Saved data entries
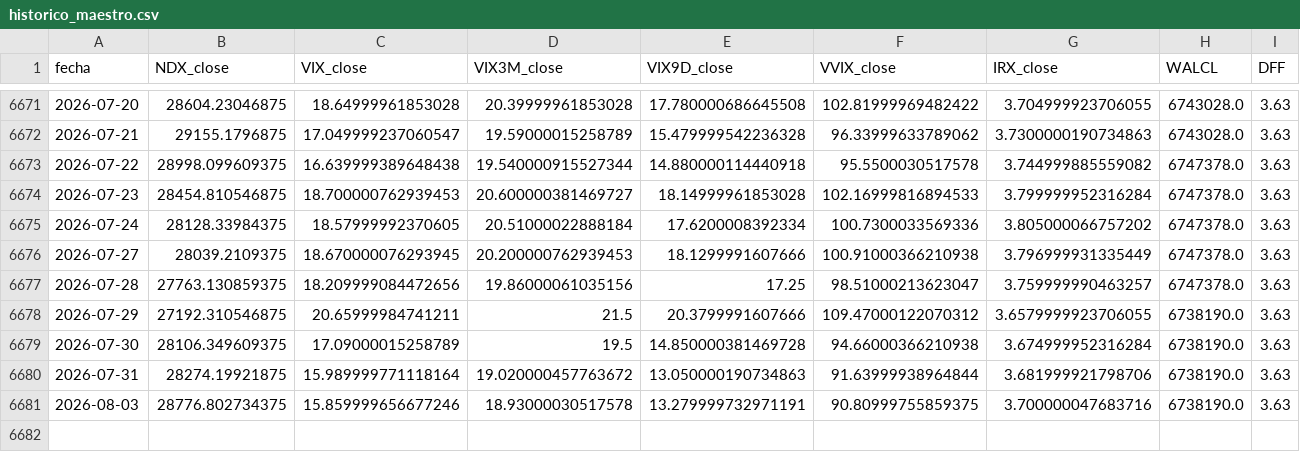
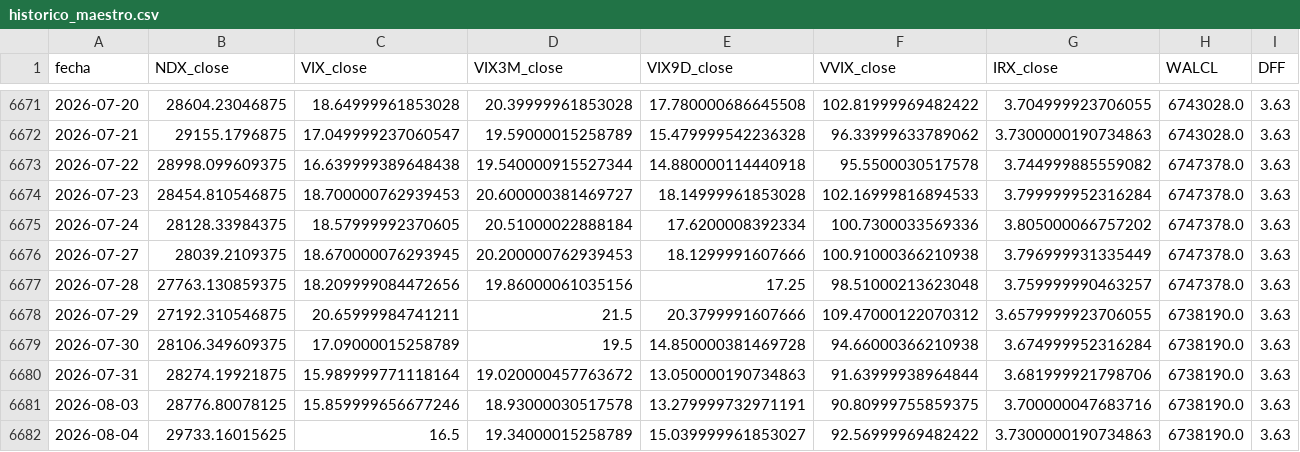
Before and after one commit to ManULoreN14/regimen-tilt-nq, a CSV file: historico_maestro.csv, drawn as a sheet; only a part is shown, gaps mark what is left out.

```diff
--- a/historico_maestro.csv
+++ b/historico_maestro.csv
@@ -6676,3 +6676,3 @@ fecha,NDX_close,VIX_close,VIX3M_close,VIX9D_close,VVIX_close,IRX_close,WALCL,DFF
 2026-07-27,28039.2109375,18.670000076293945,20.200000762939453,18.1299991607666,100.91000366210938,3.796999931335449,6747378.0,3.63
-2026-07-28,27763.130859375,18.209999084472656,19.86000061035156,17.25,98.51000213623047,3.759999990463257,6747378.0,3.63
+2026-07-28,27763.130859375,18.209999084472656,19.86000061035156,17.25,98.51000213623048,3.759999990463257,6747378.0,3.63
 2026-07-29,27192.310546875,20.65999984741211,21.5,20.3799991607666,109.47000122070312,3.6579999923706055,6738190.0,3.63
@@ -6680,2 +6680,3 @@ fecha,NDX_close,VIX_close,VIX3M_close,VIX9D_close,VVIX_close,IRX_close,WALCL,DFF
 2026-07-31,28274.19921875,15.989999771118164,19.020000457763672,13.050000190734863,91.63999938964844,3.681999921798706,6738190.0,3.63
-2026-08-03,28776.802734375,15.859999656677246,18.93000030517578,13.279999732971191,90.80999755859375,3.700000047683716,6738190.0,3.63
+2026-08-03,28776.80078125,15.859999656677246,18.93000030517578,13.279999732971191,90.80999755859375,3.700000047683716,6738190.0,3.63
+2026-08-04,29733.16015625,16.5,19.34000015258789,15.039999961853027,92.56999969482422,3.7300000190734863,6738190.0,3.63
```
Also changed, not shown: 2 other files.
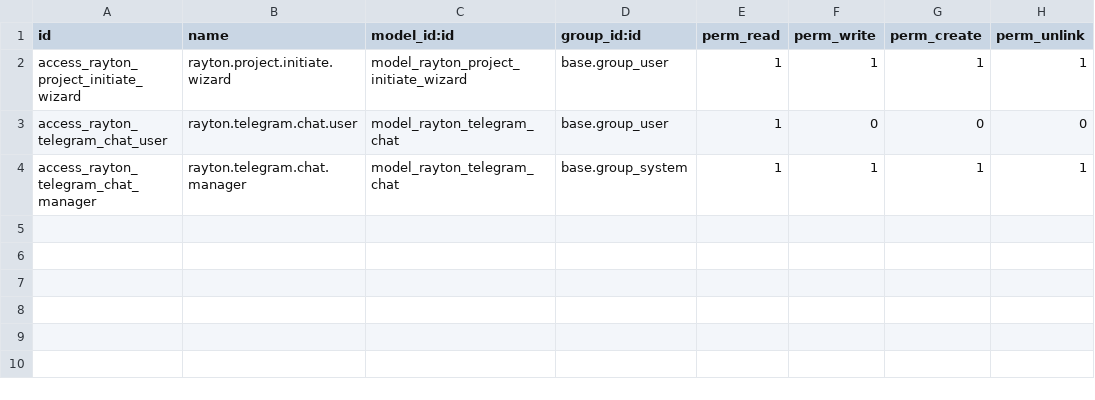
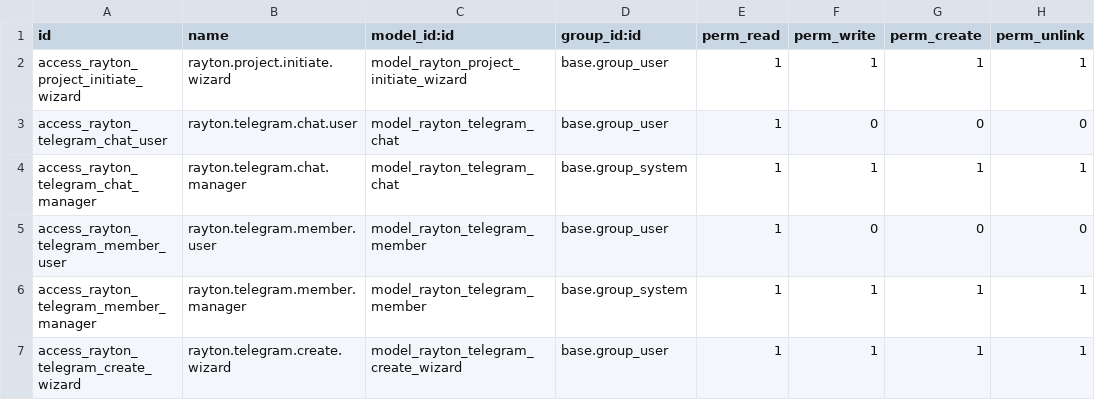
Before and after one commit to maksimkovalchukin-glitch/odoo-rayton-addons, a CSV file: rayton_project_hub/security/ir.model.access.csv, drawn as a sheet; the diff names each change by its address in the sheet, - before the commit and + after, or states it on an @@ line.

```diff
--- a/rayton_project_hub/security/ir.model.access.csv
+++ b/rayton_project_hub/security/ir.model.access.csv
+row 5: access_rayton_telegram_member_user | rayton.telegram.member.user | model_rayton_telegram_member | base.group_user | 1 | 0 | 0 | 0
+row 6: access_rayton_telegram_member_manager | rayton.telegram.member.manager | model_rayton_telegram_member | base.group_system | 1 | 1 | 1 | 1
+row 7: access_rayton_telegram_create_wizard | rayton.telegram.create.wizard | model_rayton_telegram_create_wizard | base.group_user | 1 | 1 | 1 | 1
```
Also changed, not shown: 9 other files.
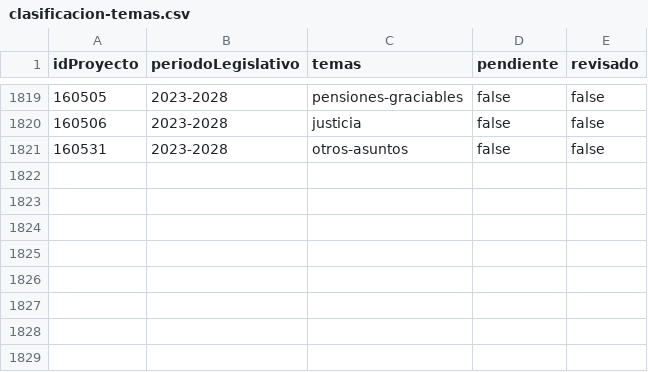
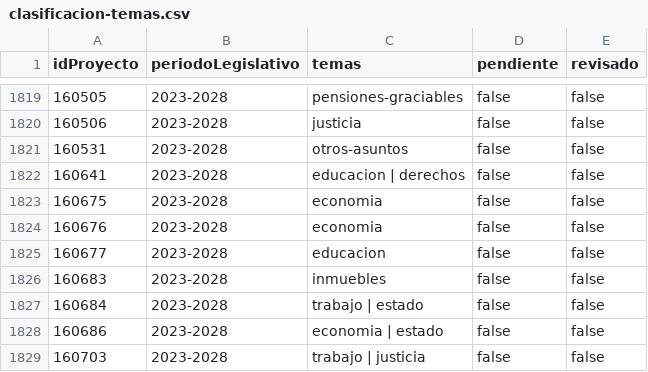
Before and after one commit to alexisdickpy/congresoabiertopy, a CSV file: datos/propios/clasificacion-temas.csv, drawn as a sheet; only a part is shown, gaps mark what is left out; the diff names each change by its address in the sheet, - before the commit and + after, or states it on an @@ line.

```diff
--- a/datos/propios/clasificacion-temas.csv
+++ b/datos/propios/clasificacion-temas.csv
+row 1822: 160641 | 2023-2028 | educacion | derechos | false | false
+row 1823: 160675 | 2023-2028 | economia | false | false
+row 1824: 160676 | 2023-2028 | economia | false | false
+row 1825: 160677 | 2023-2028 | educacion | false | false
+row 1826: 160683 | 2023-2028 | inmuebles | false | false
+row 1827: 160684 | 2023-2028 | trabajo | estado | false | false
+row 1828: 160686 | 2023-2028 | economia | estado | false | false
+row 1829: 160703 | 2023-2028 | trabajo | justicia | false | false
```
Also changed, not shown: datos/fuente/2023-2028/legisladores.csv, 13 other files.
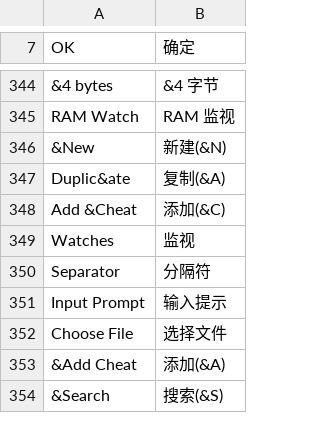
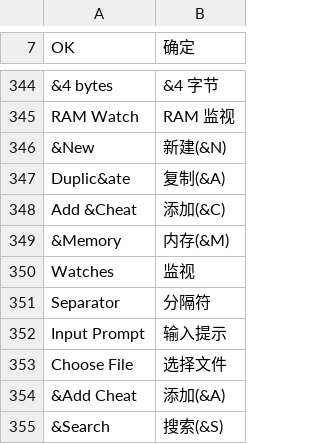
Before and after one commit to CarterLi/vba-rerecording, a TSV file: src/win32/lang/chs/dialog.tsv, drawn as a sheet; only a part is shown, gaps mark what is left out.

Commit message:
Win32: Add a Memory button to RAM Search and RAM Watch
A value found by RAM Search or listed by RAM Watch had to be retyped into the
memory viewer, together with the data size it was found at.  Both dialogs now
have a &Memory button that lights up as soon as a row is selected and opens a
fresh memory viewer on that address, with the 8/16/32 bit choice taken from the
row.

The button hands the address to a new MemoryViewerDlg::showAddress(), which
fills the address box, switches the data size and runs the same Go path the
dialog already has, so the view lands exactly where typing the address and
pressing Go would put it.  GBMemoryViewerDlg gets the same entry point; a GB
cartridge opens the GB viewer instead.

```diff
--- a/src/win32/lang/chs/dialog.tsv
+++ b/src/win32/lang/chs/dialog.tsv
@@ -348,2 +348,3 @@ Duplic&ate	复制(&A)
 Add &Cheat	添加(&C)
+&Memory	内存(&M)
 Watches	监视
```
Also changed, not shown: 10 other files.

▶ **Task directions**:
A faithful copy of every record is needed here. Leave the images out of it.

▶ **Written solution**:
Before and after one commit to ManULoreN14/regimen-tilt-nq, a CSV file: historico_maestro.csv, drawn as a sheet; only a part is shown, gaps mark what is left out.

```diff
--- a/historico_maestro.csv
+++ b/historico_maestro.csv
@@ -6676,3 +6676,3 @@ fecha,NDX_close,VIX_close,VIX3M_close,VIX9D_close,VVIX_close,IRX_close,WALCL,DFF
 2026-07-27,28039.2109375,18.670000076293945,20.200000762939453,18.1299991607666,100.91000366210938,3.796999931335449,6747378.0,3.63
-2026-07-28,27763.130859375,18.209999084472656,19.86000061035156,17.25,98.51000213623047,3.759999990463257,6747378.0,3.63
+2026-07-28,27763.130859375,18.209999084472656,19.86000061035156,17.25,98.51000213623048,3.759999990463257,6747378.0,3.63
 2026-07-29,27192.310546875,20.65999984741211,21.5,20.3799991607666,109.47000122070312,3.6579999923706055,6738190.0,3.63
@@ -6680,2 +6680,3 @@ fecha,NDX_close,VIX_close,VIX3M_close,VIX9D_close,VVIX_close,IRX_close,WALCL,DFF
 2026-07-31,28274.19921875,15.989999771118164,19.020000457763672,13.050000190734863,91.63999938964844,3.681999921798706,6738190.0,3.63
-2026-08-03,28776.802734375,15.859999656677246,18.93000030517578,13.279999732971191,90.80999755859375,3.700000047683716,6738190.0,3.63
+2026-08-03,28776.80078125,15.859999656677246,18.93000030517578,13.279999732971191,90.80999755859375,3.700000047683716,6738190.0,3.63
+2026-08-04,29733.16015625,16.5,19.34000015258789,15.039999961853027,92.56999969482422,3.7300000190734863,6738190.0,3.63
```
Also changed, not shown: 2 other files.
Before and after one commit to maksimkovalchukin-glitch/odoo-rayton-addons, a CSV file: rayton_project_hub/security/ir.model.access.csv, drawn as a sheet; the diff names each change by its address in the sheet, - before the commit and + after, or states it on an @@ line.

```diff
--- a/rayton_project_hub/security/ir.model.access.csv
+++ b/rayton_project_hub/security/ir.model.access.csv
+row 5: access_rayton_telegram_member_user | rayton.telegram.member.user | model_rayton_telegram_member | base.group_user | 1 | 0 | 0 | 0
+row 6: access_rayton_telegram_member_manager | rayton.telegram.member.manager | model_rayton_telegram_member | base.group_system | 1 | 1 | 1 | 1
+row 7: access_rayton_telegram_create_wizard | rayton.telegram.create.wizard | model_rayton_telegram_create_wizard | base.group_user | 1 | 1 | 1 | 1
```
Also changed, not shown: 9 other files.
Before and after one commit to alexisdickpy/congresoabiertopy, a CSV file: datos/propios/clasificacion-temas.csv, drawn as a sheet; only a part is shown, gaps mark what is left out; the diff names each change by its address in the sheet, - before the commit and + after, or states it on an @@ line.

```diff
--- a/datos/propios/clasificacion-temas.csv
+++ b/datos/propios/clasificacion-temas.csv
+row 1822: 160641 | 2023-2028 | educacion | derechos | false | false
+row 1823: 160675 | 2023-2028 | economia | false | false
+row 1824: 160676 | 2023-2028 | economia | false | false
+row 1825: 160677 | 2023-2028 | educacion | false | false
+row 1826: 160683 | 2023-2028 | inmuebles | false | false
+row 1827: 160684 | 2023-2028 | trabajo | estado | false | false
+row 1828: 160686 | 2023-2028 | economia | estado | false | false
+row 1829: 160703 | 2023-2028 | trabajo | justicia | false | false
```
Also changed, not shown: datos/fuente/2023-2028/legisladores.csv, 13 other files.
Before and after one commit to CarterLi/vba-rerecording, a TSV file: src/win32/lang/chs/dialog.tsv, drawn as a sheet; only a part is shown, gaps mark what is left out.

Commit message:
Win32: Add a Memory button to RAM Search and RAM Watch
A value found by RAM Search or listed by RAM Watch had to be retyped into the
memory viewer, together with the data size it was found at.  Both dialogs now
have a &Memory button that lights up as soon as a row is selected and opens a
fresh memory viewer on that address, with the 8/16/32 bit choice taken from the
row.

The button hands the address to a new MemoryViewerDlg::showAddress(), which
fills the address box, switches the data size and runs the same Go path the
dialog already has, so the view lands exactly where typing the address and
pressing Go would put it.  GBMemoryViewerDlg gets the same entry point; a GB
cartridge opens the GB viewer instead.

```diff
--- a/src/win32/lang/chs/dialog.tsv
+++ b/src/win32/lang/chs/dialog.tsv
@@ -348,2 +348,3 @@ Duplic&ate	复制(&A)
 Add &Cheat	添加(&C)
+&Memory	内存(&M)
 Watches	监视
```
Also changed, not shown: 10 other files.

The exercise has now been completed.